▶ Directions for this task: Of the lines in the data below, write out exactly those from the one holding "21 landing sites." through the one holding "-| Stars | Gaia", both included.

▶ Recorded information:
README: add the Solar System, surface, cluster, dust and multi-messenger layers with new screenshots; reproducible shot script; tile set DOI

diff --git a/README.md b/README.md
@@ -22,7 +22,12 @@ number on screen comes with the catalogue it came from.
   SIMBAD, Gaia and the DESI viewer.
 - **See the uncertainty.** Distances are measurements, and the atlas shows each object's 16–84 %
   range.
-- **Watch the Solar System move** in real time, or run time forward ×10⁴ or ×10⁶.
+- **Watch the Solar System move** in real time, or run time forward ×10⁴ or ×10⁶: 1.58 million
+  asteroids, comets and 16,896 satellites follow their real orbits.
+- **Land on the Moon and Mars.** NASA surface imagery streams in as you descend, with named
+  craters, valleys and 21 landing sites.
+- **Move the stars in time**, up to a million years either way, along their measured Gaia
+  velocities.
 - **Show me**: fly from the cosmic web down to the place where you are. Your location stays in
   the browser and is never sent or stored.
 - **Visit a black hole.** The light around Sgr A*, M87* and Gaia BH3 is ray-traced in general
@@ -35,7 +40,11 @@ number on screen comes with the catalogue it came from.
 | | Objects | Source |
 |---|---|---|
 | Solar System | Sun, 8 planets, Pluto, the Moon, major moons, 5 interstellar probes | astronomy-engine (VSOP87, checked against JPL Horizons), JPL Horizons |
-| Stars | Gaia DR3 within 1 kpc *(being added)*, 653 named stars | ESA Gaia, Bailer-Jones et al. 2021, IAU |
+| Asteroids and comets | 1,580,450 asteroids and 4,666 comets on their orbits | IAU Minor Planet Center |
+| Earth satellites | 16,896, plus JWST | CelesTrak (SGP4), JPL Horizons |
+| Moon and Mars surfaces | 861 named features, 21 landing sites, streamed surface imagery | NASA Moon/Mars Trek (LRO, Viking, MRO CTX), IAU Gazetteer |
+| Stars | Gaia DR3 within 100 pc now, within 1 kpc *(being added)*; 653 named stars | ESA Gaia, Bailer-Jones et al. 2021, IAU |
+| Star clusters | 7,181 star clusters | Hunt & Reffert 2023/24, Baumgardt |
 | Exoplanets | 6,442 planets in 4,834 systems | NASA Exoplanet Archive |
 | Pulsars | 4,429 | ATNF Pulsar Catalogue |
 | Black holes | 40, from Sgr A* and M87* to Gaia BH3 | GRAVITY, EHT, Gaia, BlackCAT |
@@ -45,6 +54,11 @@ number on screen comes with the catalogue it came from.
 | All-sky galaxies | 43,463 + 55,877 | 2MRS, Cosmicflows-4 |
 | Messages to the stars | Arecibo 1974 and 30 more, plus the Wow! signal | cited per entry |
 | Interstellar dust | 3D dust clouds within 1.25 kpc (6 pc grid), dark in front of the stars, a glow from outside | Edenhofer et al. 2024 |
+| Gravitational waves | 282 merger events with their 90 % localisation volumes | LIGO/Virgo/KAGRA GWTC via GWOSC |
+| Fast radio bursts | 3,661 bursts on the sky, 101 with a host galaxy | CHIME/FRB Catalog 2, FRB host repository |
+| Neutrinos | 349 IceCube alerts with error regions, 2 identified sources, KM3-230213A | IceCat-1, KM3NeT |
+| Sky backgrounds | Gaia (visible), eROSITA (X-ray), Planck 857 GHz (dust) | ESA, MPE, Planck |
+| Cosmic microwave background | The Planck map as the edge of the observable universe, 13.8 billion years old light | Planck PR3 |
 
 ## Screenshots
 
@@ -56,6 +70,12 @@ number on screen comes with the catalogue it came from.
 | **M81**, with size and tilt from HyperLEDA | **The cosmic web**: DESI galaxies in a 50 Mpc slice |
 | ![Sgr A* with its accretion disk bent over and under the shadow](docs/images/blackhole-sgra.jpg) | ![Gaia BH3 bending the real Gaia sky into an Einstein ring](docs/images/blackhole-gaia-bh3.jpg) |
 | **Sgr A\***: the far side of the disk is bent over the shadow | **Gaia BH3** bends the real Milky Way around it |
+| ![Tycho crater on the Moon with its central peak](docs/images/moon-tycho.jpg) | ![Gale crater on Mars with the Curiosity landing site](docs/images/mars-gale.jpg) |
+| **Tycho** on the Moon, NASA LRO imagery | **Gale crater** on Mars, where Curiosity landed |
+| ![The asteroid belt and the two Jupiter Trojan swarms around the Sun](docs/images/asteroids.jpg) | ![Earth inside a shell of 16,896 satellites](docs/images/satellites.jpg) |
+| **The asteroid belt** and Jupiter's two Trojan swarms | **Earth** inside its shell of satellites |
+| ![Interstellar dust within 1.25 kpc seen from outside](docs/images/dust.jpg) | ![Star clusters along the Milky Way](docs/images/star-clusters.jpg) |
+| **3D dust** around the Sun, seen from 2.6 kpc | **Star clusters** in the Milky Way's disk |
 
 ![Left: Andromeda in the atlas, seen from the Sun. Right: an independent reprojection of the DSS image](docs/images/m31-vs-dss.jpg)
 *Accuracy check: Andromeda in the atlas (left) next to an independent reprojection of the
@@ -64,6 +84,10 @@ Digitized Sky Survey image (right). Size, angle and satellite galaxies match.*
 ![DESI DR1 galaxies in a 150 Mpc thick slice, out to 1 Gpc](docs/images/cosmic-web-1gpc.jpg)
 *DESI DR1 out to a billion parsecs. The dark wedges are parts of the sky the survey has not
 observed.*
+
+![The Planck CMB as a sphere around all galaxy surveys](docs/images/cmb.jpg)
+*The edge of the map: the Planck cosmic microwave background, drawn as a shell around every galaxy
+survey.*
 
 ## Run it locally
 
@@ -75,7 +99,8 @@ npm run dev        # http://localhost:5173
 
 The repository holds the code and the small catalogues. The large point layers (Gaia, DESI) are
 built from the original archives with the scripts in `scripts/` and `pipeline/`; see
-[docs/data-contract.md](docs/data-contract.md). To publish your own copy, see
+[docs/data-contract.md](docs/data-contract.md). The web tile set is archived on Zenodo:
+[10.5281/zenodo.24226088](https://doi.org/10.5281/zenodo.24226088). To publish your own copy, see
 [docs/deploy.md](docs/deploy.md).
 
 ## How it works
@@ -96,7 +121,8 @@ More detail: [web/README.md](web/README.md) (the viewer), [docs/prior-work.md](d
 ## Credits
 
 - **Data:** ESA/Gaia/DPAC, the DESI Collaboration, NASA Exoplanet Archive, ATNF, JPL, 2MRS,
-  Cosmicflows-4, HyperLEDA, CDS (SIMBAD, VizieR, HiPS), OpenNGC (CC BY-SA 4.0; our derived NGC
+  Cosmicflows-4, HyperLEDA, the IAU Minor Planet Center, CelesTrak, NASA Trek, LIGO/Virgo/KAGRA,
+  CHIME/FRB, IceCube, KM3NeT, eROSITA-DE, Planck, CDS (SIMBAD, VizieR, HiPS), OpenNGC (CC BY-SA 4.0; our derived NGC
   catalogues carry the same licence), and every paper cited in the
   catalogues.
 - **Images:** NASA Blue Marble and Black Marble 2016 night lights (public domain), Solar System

--

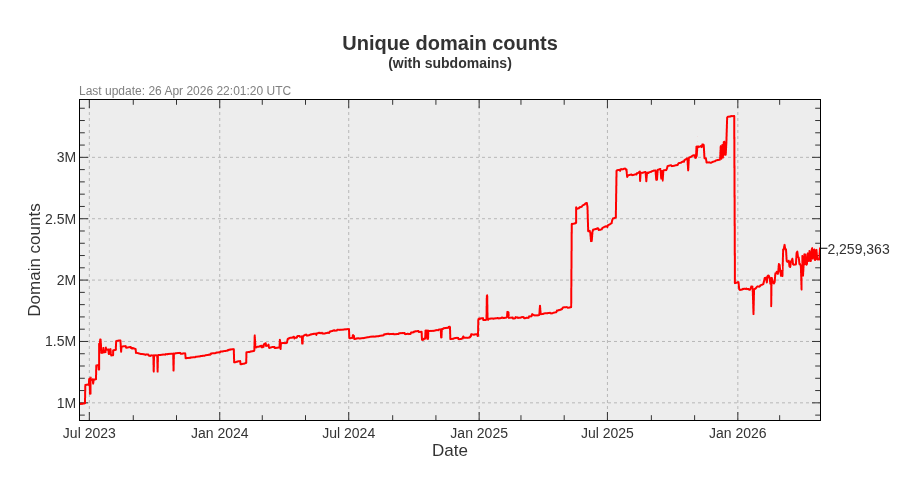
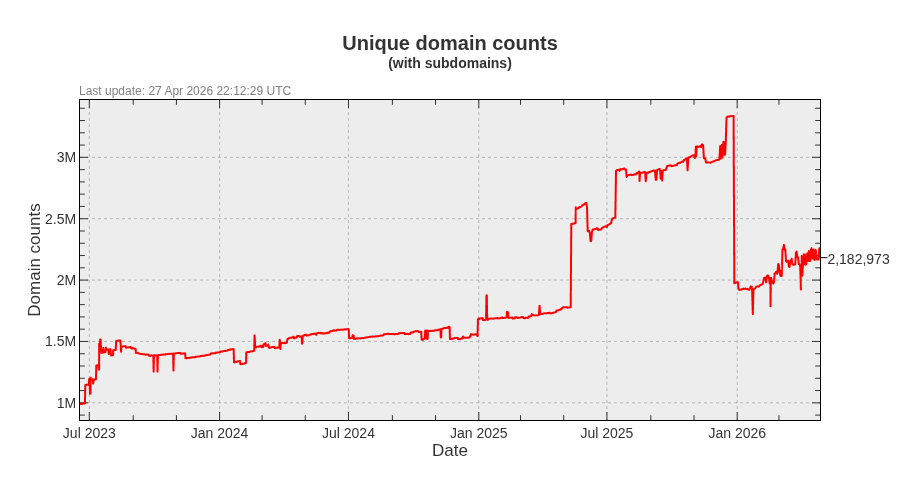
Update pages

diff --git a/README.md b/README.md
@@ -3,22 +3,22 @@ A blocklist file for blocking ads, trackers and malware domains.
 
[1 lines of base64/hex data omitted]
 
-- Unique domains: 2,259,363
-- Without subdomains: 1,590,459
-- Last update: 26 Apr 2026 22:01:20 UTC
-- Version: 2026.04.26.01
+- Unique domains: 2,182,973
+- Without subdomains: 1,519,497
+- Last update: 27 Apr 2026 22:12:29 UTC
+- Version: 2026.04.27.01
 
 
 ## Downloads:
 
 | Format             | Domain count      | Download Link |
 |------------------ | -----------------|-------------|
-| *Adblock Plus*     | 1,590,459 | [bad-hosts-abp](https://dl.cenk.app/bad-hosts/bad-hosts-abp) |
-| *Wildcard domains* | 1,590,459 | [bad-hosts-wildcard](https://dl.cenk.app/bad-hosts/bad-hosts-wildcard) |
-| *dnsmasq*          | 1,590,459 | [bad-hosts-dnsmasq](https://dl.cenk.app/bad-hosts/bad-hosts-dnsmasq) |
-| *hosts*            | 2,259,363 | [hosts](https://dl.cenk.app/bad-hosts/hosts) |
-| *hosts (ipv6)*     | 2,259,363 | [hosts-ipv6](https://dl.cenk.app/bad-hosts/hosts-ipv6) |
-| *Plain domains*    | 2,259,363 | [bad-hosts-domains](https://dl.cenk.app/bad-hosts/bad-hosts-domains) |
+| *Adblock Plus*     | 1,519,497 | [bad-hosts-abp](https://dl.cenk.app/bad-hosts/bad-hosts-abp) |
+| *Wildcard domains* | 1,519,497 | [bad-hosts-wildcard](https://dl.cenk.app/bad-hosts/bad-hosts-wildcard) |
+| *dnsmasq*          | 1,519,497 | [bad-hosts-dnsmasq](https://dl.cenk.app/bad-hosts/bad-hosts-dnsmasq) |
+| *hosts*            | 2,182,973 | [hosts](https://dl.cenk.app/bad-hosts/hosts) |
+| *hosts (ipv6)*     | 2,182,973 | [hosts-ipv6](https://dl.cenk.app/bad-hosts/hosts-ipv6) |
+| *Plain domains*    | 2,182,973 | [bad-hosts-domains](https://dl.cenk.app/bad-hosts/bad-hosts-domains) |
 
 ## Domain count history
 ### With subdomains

* * *

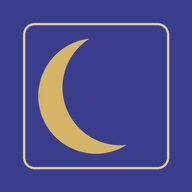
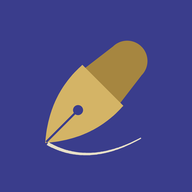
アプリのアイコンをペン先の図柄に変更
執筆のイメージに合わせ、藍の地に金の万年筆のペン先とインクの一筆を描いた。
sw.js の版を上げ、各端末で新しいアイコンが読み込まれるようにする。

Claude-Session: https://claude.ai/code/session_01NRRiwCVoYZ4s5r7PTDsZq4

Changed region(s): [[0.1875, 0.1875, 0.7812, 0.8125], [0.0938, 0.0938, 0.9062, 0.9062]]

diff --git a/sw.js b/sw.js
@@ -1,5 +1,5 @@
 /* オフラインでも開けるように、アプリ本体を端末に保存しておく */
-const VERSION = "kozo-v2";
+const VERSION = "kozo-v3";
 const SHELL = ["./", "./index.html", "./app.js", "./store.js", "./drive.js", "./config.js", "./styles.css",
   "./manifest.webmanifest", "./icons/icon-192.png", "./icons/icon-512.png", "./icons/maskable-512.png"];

▶ Reply:
+  craters, valleys and 21 landing sites.
+- **Move the stars in time**, up to a million years either way, along their measured Gaia
+  velocities.
 - **Show me**: fly from the cosmic web down to the place where you are. Your location stays in
   the browser and is never sent or stored.
 - **Visit a black hole.** The light around Sgr A*, M87* and Gaia BH3 is ray-traced in general
@@ -35,7 +40,11 @@ number on screen comes with the catalogue it came from.
 | | Objects | Source |
 |---|---|---|
 | Solar System | Sun, 8 planets, Pluto, the Moon, major moons, 5 interstellar probes | astronomy-engine (VSOP87, checked against JPL Horizons), JPL Horizons |
-| Stars | Gaia DR3 within 1 kpc *(being added)*, 653 named stars | ESA Gaia, Bailer-Jones et al. 2021, IAU |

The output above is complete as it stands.